President-elect Donald Trump in a TV interview Sunday night appeared to back away from a campaign vow to name a special prosecutor to investigate defeated Democratic rival Hillary Clinton for her handling of classified information while secretary of State. Most voters think he should drop the idea, but a sizable majority of Republicans disagree.

A new Rasmussen Reports national telephone and online survey finds that 41% of Likely U.S. Voters believe the Trump administration should continue to investigate Clinton and her closest aides for possible criminal activity, but 52% think it should end any such investigations. (To see survey question wording, click here.)

Nearly two-out-of-three Republicans (65%), however, feel the incoming GOP administration should keep investigating Clinton and her closest aides. Seventy-eight percent (78%) of Democrats want it to end those investigations. Voters not affiliated with either major party are almost evenly divided.

FBI Director James Comey in July said Clinton had put classified information at risk with her unauthorized use of a private e-mail server during her time as secretary of State but concluded that there was insufficient evidence to seek a felony indictment. Trump and Republicans cried cover-up; Clinton and the Democrats said she had been exonerated. The FBI reopened its investigation less than two weeks before Election Day following the discovery of thousands of previously unseen e-mails but closed it several days later, saying there were still no grounds for a Clinton indictment. Clinton now blames the FBI, though, for costing her the election.

But 60% of all voters agreed with the FBI’s decision to go public about its reopening of the Clinton investigation.

(Want a free daily e-mail update? If it's in the news, it's in our polls). Rasmussen Reports updates are also available on Twitter or Facebook.

The survey of 1,000 Likely Voters was conducted on November 13-14, 2016 by Rasmussen Reports. The margin of sampling error is +/- 3 percentage points with a 95% level of confidence. Field work for all Rasmussen Reports surveys is conducted by Pulse Opinion Research, LLC. See methodology.

Sixty-five percent (65%) of voters think it’s likely Clinton broke the law by sending and receiving e-mails containing classified information through a private e-mail server while serving as secretary of State. In a survey in October just before the FBI reopened the case, 53% said Clinton should have been indicted.

Fifty-five percent (55%) of women say the Trump administration should drop the Clinton investigation, compared to 49% of men.

Those 40 and older are more likely than younger voters to say the new administration should continue the investigation.

An overwhelming 80% of black voters say the Trump administration should not investigate Clinton. Whites and other minority voters are closely divided on the question.

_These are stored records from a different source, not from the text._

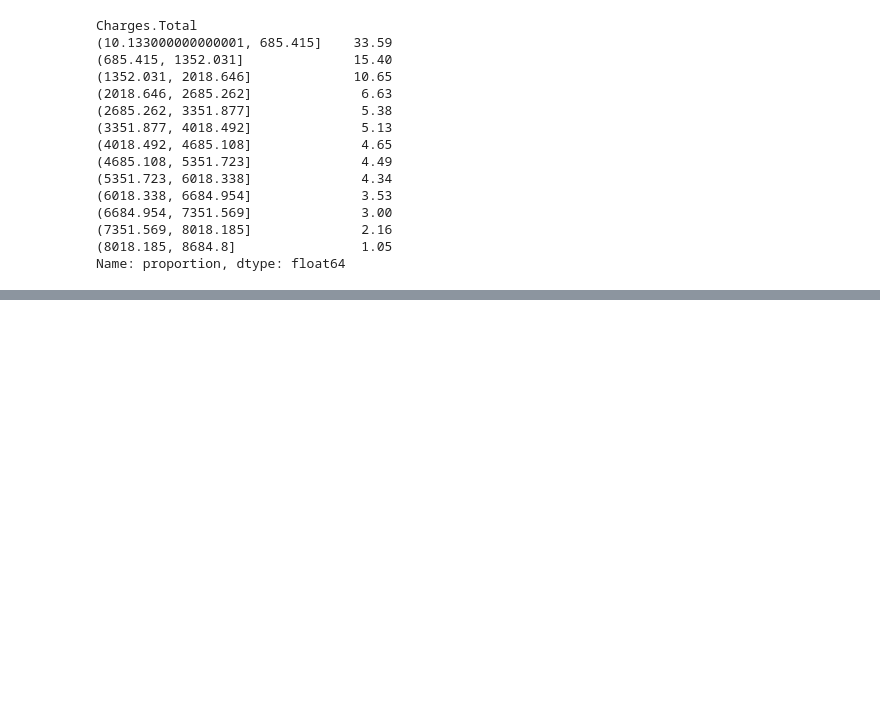
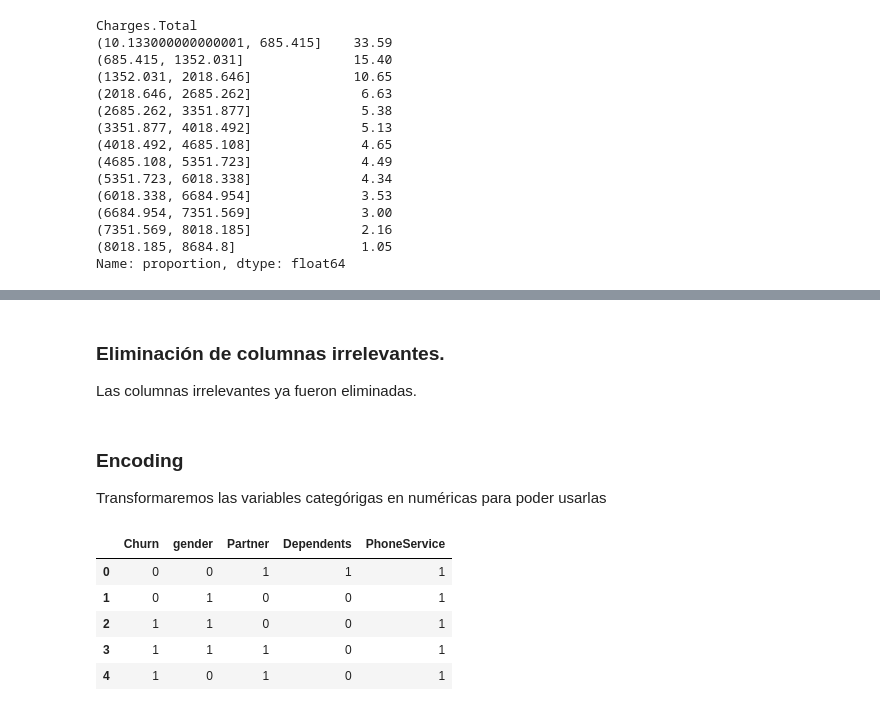
Before and after one commit to OscarLara/ChallengeTelecomX-2, a Jupyter notebook: ChallengeTelecomX-2.ipynb, the cells around one changed output, grey strips where cells are left out. Drawn from its saved outputs; the diff is of its cells as text; code cells hidden in the pictures; blank space fills up the shorter version.

Commit message:
Encoding de las variables booleanas

```diff
--- a/ChallengeTelecomX-2.ipynb
+++ b/ChallengeTelecomX-2.ipynb
@@ -338,0 +348,24 @@ Name: proportion, dtype: float64
+# %% [markdown]
+### Eliminación de columnas irrelevantes.
+Las columnas irrelevantes ya fueron eliminadas.
+# %% [markdown]
+### Encoding
+Transformaremos las variables categórigas en numéricas para poder usarlas
+# %%
+# 1. Creamos un diccionario para mapear las variables binarias (Yes/No, etc.)
+mapeo = {'Yes': 1, 'No': 0, 'Male': 1, 'Female': 0}
+# %%
+# Aplicamos el mapeo a las columnas que tienen únicamente 2 opciones (booleanas)
+columnas_binarias = ["Churn", "gender", "Partner", "Dependents", "PhoneService"]
+for col in columnas_binarias:
+    df[col] = df[col].map(mapeo)
+
+# Verificamos que las columnas hayas sido modificadas correctamente
+df[columnas_binarias].head()
+# %% [output]
+|  | Churn | gender | Partner | Dependents | PhoneService |
+| 0 | 0 | 0 | 1 | 1 | 1 |
+| 1 | 0 | 1 | 0 | 0 | 1 |
+| 2 | 1 | 1 | 0 | 0 | 1 |
+| 3 | 1 | 1 | 1 | 0 | 1 |
+| 4 | 1 | 0 | 1 | 0 | 1 |
```
Also changed, not shown: parts of 1 cell of this notebook.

The FBI’s decision to reopen the investigation was based on the discovery of thousands of e-mails, many of which appear to be among the more than 30,00 e-mails Clinton and her staff chose to delete and not turn over to investigators. Sixty-two percent (62%) of all voters think it's likely Clinton and her staff deleted those e-mails to hide something incriminating from the FBI.

Most voters think Democrats should work with Trump once he’s in the White House, but Democrats strongly disagree.

Trump in a “60 Minutes” interview on CBS Sunday night made it clear that Obamacare and the U.S. Supreme Court are high on his list of action items, and voters think that’s a good place to start.

Additional information from this survey and a full demographic breakdown are available to Platinum Members only.

Please sign up for the Rasmussen Reports daily e-mail update (it’s free) or follow us on Twitter or Facebook. Let us keep you up to date with the latest public opinion news.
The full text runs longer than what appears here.